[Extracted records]
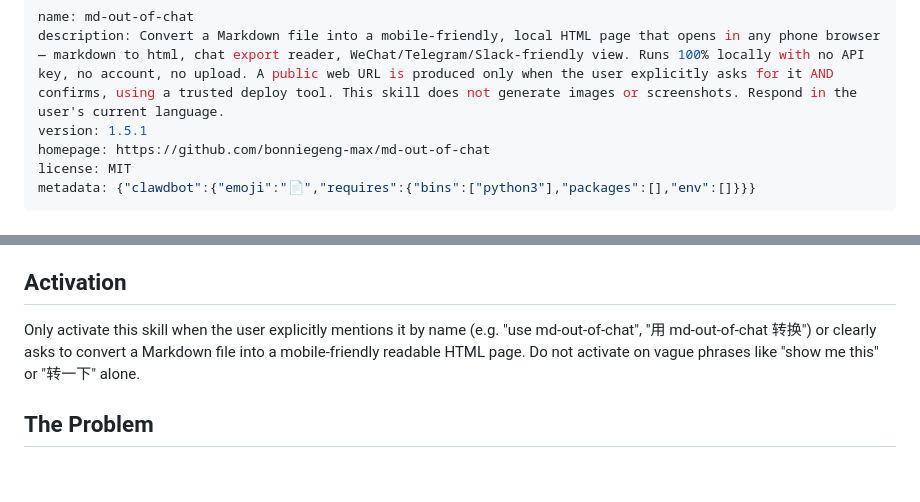
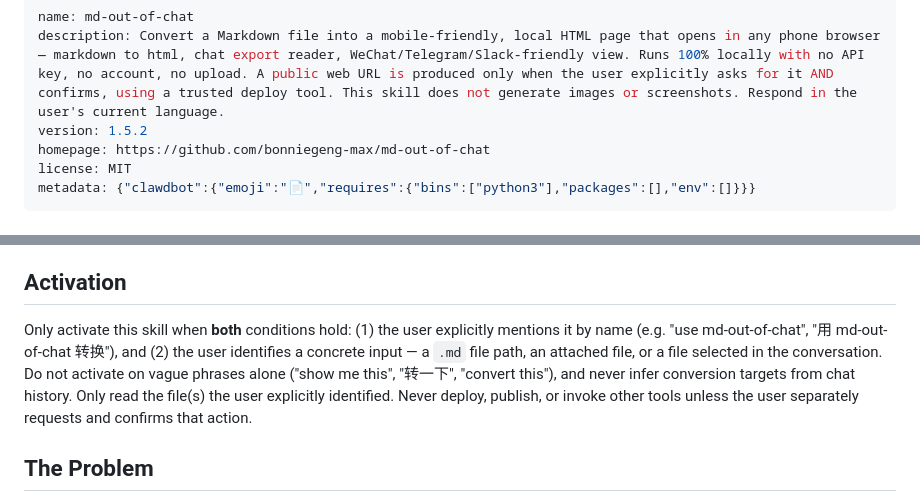
Before and after one commit to bonniegeng-max/md-out-of-chat, a Markdown page: SKILL.md, 2 parts joined by grey strips. Rendered like a GitHub page; blank space fills up the shorter version.

```diff
--- a/SKILL.md
+++ b/SKILL.md
@@ -1,7 +1,7 @@
 ---
 name: md-out-of-chat
 description: Convert a Markdown file into a mobile-friendly, local HTML page that opens in any phone browser — markdown to html, chat export reader, WeChat/Telegram/Slack-friendly view. Runs 100% locally with no API key, no account, no upload. A public web URL is produced only when the user explicitly asks for it AND confirms, using a trusted deploy tool. This skill does not generate images or screenshots. Respond in the user's current language.
-version: 1.5.1
+version: 1.5.2
 homepage: https://github.com/bonniegeng-max/md-out-of-chat
 license: MIT
 metadata: {"clawdbot":{"emoji":"📄","requires":{"bins":["python3"],"packages":[],"env":[]}}}
@@ -15,7 +15,7 @@ AI agents live in chat (WeChat, Feishu, Slack, Discord, …) and love to write `
 
 ## Activation
 
-Only activate this skill when the user explicitly mentions it by name (e.g. "use md-out-of-chat", "用 md-out-of-chat 转换") or clearly asks to convert a Markdown file into a mobile-friendly readable HTML page. Do not activate on vague phrases like "show me this" or "转一下" alone.
+Only activate this skill when **both** conditions hold: (1) the user explicitly mentions it by name (e.g. "use md-out-of-chat", "用 md-out-of-chat 转换"), and (2) the user identifies a concrete input — a `.md` file path, an attached file, or a file selected in the conversation. Do not activate on vague phrases alone ("show me this", "转一下", "convert this"), and never infer conversion targets from chat history. Only read the file(s) the user explicitly identified. Never deploy, publish, or invoke other tools unless the user separately requests and confirms that action.
 
 ## The Problem
 
```
Also changed, not shown: README.md (+12 -5 lines), skill-card.md (+1 -1 lines).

WHAT TO WORK ON
Review the preceding data and report every line that includes the string "name".

WRITTEN REPLY
 name: md-out-of-chat
-Only activate this skill when the user explicitly mentions it by name (e.g. "use md-out-of-chat", "用 md-out-of-chat 转换") or clearly asks to convert a Markdown file into a mobile-friendly readable HTML page. Do not activate on vague phrases like "show me this" or "转一下" alone.
+Only activate this skill when **both** conditions hold: (1) the user explicitly mentions it by name (e.g. "use md-out-of-chat", "用 md-out-of-chat 转换"), and (2) the user identifies a concrete input — a `.md` file path, an attached file, or a file selected in the conversation. Do not activate on vague phrases alone ("show me this", "转一下", "convert this"), and never infer conversion targets from chat history. Only read the file(s) the user explicitly identified. Never deploy, publish, or invoke other tools unless the user separately requests and confirms that action.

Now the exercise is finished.